#### Problem to work on:
Look through the entries. Copy each line that has the word "this".

(Items listed in a dataset)
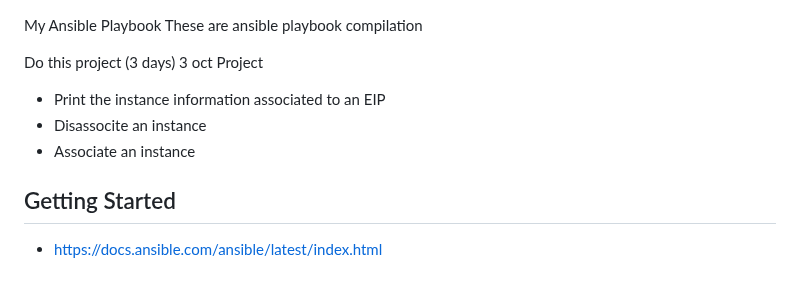
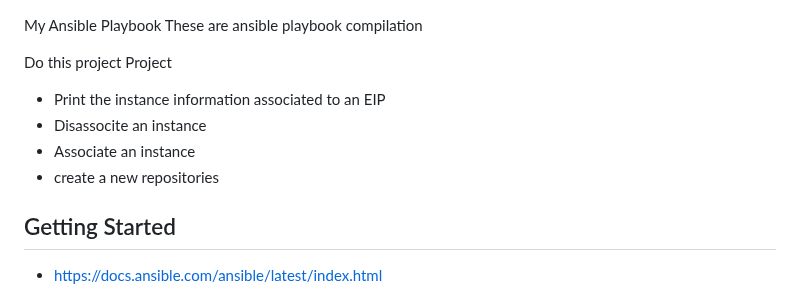
Before and after one commit to frances-joffany-navarro/ansible-project, a Markdown page: README.md, the part around the change. Drawn GitHub-style.

```diff
--- a/README.md
+++ b/README.md
@@ -1,11 +1,13 @@
 My Ansible Playbook
 These are ansible playbook compilation
 
-Do this project (3 days) 3 oct
+Do this project
 Project
 - Print the instance information associated to an EIP
 - Disassocite an instance
 - Associate an instance
+- create a new repositories
+
 
 
 ## Getting Started
```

#### Output below:
-Do this project (3 days) 3 oct
+Do this project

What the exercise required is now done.